Circumcision doesn’t protect gay men from AIDS
Associated Press Published: 08.30.09, 08:22 / Israel Culture
Circumcision, which has helped prevent AIDS among heterosexual men in Africa, doesn’t help protect gay men from the virus, according to the largest US study to look at the question.
The research, presented at a conference last Tuesday, is expected to influence the government’s first guidance on circumcision.
Circumcision "is not considered beneficial" in stopping the spread of HIV through gay sex, said Dr. Peter Kilmarx, of the US Centers for Disease Control and Prevention.
However, the CDC is still considering recommending it for other groups, including baby boys and high-risk heterosexual men.
UNAIDS and other international health organizations promote circumcision, the cutting away of the foreskin, as an important strategy for reducing the spread of the AIDS virus. There hasn’t been the same kind of push for circumcision in the United States.

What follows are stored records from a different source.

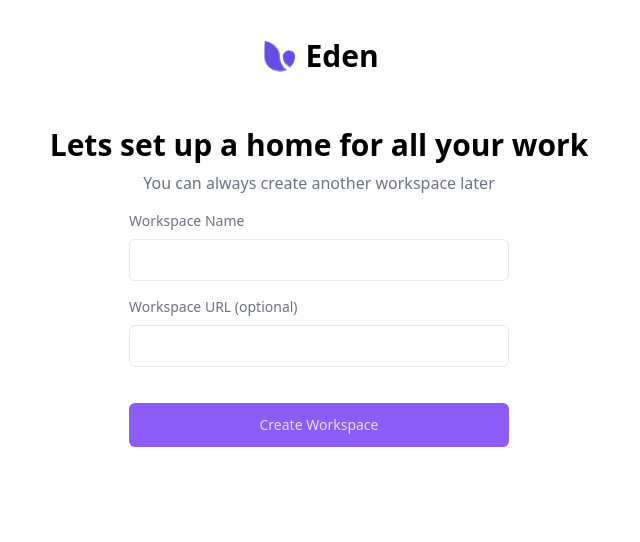
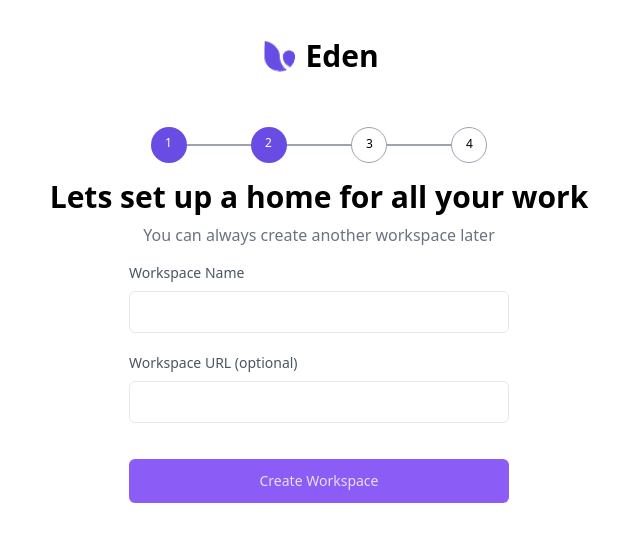
Before and after one commit to RahulK2699/cutshort-assignment, a React (Create React App) app: page /screen2 in a window 1280 px wide. Shown: the top 542 px of the page, without its empty margins (321-961 px from the left). Built offline with nearby package versions, Linux system fonts and the light colour scheme.

Commit message:
custom stepper implemented

```diff
--- a/package.json
+++ b/package.json
@@ -7,6 +7,7 @@
     "@emotion/styled": "^11.10.4",
     "@mui/icons-material": "^5.10.6",
     "@mui/material": "^5.10.7",
+    "@mui/styles": "^5.10.7",
     "@testing-library/jest-dom": "^5.16.5",
     "@testing-library/react": "^13.4.0",
     "@testing-library/user-event": "^13.5.0",
@@ -15,6 +16,7 @@
     "react-router-dom": "^6.4.1",
     "react-scripts": "5.0.1",
     "sass": "^1.55.0",
+    "validatorjs": "^3.22.1",
     "web-vitals": "^2.1.4"
   },
   "scripts": {
--- a/src/Components/Form.jsx
+++ b/src/Components/Form.jsx
@@ -9,35 +9,39 @@ const Form = ({
   optional = "",
   name1,
   name2,
+  error1,
+  error2,
 }) => {
   return (
-    <form className=" w-[380px] flex flex-col gap-4">
-      <div className="">
-        <label className=" block mb-2 font-medium text-sm text-gray-500">
+    <form className=" w-[380px] flex flex-col gap-5">
+      <div className="relative">
+        <label className=" block mb-2 font-medium text-sm text-gray-600">
           {label1}
         </label>
         <input
           className=" outline-none border border-gray-200 p-2 rounded-md text-gray-500
-                font-medium w-full"
+                font-medium w-full pl-4"
           type="text"
           name={name1}
           value={value1}
           onChange={onChange}
         />
+        <p className=" text-red-500 absolute text-[10px] ">{error1}</p>
       </div>
 
       <div>
-        <label className=" block mb-2 font-medium text-sm text-gray-500">
+        <label className=" block mb-2 font-medium text-sm text-gray-600">
           {label2} <span>{optional}</span>
         </label>
         <input
           className=" outline-none border border-gray-200 p-2 rounded-md text-gray-500
-                font-medium w-full"
+                font-medium w-full pl-4"
           type="text"
           value={value2}
           onChange={onChange}
           name={name2}
         />
+        <p className="  text-red-500 absolute text-[10px] ">{error2}</p>
       </div>
     </form>
   );
--- /dev/null
+++ b/src/Components/Stepper.jsx
@@ -0,0 +1,32 @@
+import React from "react";
+
+const Stepper = ({ count }) => {
+  const arr = [1, 2, 3, 4];
+  return (
+    <div className=" flex">
+      {arr.map((e, index) => (
+        <div key={index + 1} className="flex items-center">
+          <p
+            className={`w-8 h-[2px]  bg-gray-400 ${
+              index + 1 <= count ? "bg-[#684ce4]" : ""
+            } ${index + 1 === 1 ? "hidden" : ""} `}
+          ></p>
+          <div
+            className={` w-9 h-9 rounded-[18px] border border-gray-400 text-xs relative  ${
+              index + 1 <= count ? " border-none bg-[#684ce4] text-white" : ""
+            }`}
+          >
+            <p className="absolute left-[14px] top-2"> {e}</p>
+          </div>
+          <p
+            className={`w-8 h-[2px] bg-gray-400  ${
+              index + 1 <= count ? "bg-[#684ce4]" : ""
+            } ${index + 1 === 4 ? "hidden" : ""}`}
+          ></p>
+        </div>
+      ))}
+    </div>
+  );
+};
+
+export default Stepper;
--- a/src/Pages/Screen1.jsx
+++ b/src/Pages/Screen1.jsx
@@ -6,9 +6,13 @@ import Instruction from "../Components/Instruction";
 
 import { useState } from "react";
 import { useNavigate } from "react-router-dom";
+import { validate } from "../common/validate";
+import Stepper from "../Components/Stepper";
 
 const Screen1 = () => {
-  const [params, setParams] = useState({ firstName: "", displayName: "" });
+  const input_data = { firstname: "", displayname: "" };
+  const [params, setParams] = useState(input_data);
+  const [formErrors, setFormErrors] = useState({});
   const navigate = useNavigate();
 
   const handleChange = (e) => {
@@ -16,9 +20,21 @@ const Screen1 = () => {
     let { name, value } = e.target;
     setParams({ ...params, [name]: value });
   };
+
+  const handleClick = () => {
+    const myFunc = validate(params, {
+      displayname: "required|max:15|min:3",
+      firstname: "required|min:3|max:15|string",
+    });
+    let isValid = Object.keys(myFunc).length;
+
+    if (isValid > 0) setFormErrors({ ...myFunc });
+    else navigate("/screen2");
+  };
   return (
     <div className="flex flex-col gap-4 items-center justify-center w-fit m-auto">
       <Header />
+      <Stepper count={1} />
       <Instruction
         heading={"Welcome! First thing first..."}
         subheading={"You can always change them later"}
@@ -27,16 +43,18 @@ const Screen1 = () => {
         label1={"Full Name"}
         label2={"Display Name"}
         onChange={(e) => handleChange(e)}
-        value1={params.firstName}
-        value2={params.displayName}
-        name1={"firstName"}
-        name2={"displayName"}
+        value1={params.firstname}
+        value2={params.displayname}
+        name1={"firstname"}
+        name2={"displayname"}
+        error1={formErrors?.firstname}
+        error2={formErrors?.displayname}
       />
 
       <Button
         className={" cursor-pointer"}
-        isDisabled={!params.firstName && !params.displayName}
-        onClick={() => navigate("/screen2")}
+        isDisabled={!params.firstname || !params.displayname}
+        onClick={() => handleClick()}
       >
         Create Workspace
       </Button>
--- a/src/Pages/Screen2.jsx
+++ b/src/Pages/Screen2.jsx
@@ -6,9 +6,12 @@ import Instruction from "../Components/Instruction";
 
 import { useState } from "react";
 import { useNavigate } from "react-router-dom";
+import { validate } from "../common/validate";
+import Stepper from "../Components/Stepper";
 
 const Screen2 = () => {
   const [params, setParams] = useState({ workspaceName: "", workspaceURL: "" });
+  const [formErrors, setFormErrors] = useState({});
   const navigate = useNavigate();
 
   const handleChange = (e) => {
@@ -16,9 +19,21 @@ const Screen2 = () => {
     let { name, value } = e.target;
     setParams({ ...params, [name]: value });
   };
+
+  const handleClick = () => {
+    const myFunc = validate(params, {
+      workspaceName: "required|max:15|min:3",
+      workspaceURL: "url",
+    });
+    let isValid = Object.keys(myFunc).length;
+
+    if (isValid > 0) setFormErrors({ ...myFunc });
+    else navigate("/screen3");
+  };
   return (
     <div className="flex flex-col gap-4 items-center justify-center w-fit m-auto">
       <Header />
+      <Stepper count={2} />
       <Instruction
         heading={"Lets set up a home for all your work"}
         subheading={"You can always create another workspace later"}
@@ -32,12 +47,14 @@ const Screen2 = () => {
         name1={"workspaceName"}
         name2={"workspaceURL"}
         optional={"(optional)"}
+        error1={formErrors.workspaceName}
+        error2={formErrors.workspaceURL}
       />
 
       <Button
         className={" cursor-pointer"}
         isDisabled={!params.workspaceName}
-        onClick={() => navigate("/screen3")}
+        onClick={() => handleClick()}
       >
         Create Workspace
       </Button>
--- a/src/Pages/Screen3.jsx
+++ b/src/Pages/Screen3.jsx
@@ -7,6 +7,7 @@ import Instruction from "../Components/Instruction";
 import Frame from "../Components/Screen3/Frame";
 import PersonIcon from "@mui/icons-material/Person";
 import GroupsIcon from "@mui/icons-material/Groups";
+import Stepper from "../Components/Stepper";
 const Screen3 = () => {
   const [selected, setSelected] = useState({ frame1: false, frame2: false });
 
@@ -15,13 +16,14 @@ const Screen3 = () => {
   return (
     <div className="flex flex-col gap-4 items-center justify-center w-fit m-auto">
       <Header />
+      <Stepper count={3} />
       <Instruction
         heading={"How are you planning to use Eden ?"}
         subheading={"We'll streamline your setup experience accordingly"}
       />
       <div className=" flex gap-7 w-[400px]">
         <Frame
-          className={selected.frame1 ? "border border-violet-500" : ""}
+          className={selected.frame1 ? "border border-red-500" : ""}
           logo={
             <PersonIcon className={selected.frame1 ? " text-violet-500" : ""} />
           }
--- a/src/Pages/Screen4.jsx
+++ b/src/Pages/Screen4.jsx
@@ -3,11 +3,13 @@ import Header from "../Components/Header";
 import CheckIcon from "@mui/icons-material/Check";
 import Instruction from "../Components/Instruction";
 import Button from "../Components/Button";
+import Stepper from "../Components/Stepper";
 
 const Screen4 = () => {
   return (
     <div className="flex flex-col gap-4 items-center justify-center w-fit m-auto">
       <Header />
+      <Stepper count={4} />
       <div className=" relative bg-violet-500 w-16 h-16 rounded-[32px] mb-7">
         <div className=" absolute bottom-5 left-5">
           <CheckIcon className=" text-white" />
--- /dev/null
+++ b/src/common/validate.js
@@ -0,0 +1,14 @@
+import Validator from "validatorjs";
+
+export const validate = (params, rules) => {
+    let fieldErrors = {};
+    let validation = new Validator(params, rules);
+    if (validation.fails()) {
+
+        for (let key in validation.errors.errors) {
+            fieldErrors[key] = validation.errors.errors[key][0];
+        }
+
+    }
+    return fieldErrors
+}
```
Also changed, not shown: src/assets/images/RightLight.svg (added), 1 other file (tests, documents, lock files or other folders).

For one thing, nearly 80% of American men are already circumcised - a much higher proportion than most other countries. Worldwide, the male circumcision rate is estimated at about 30%.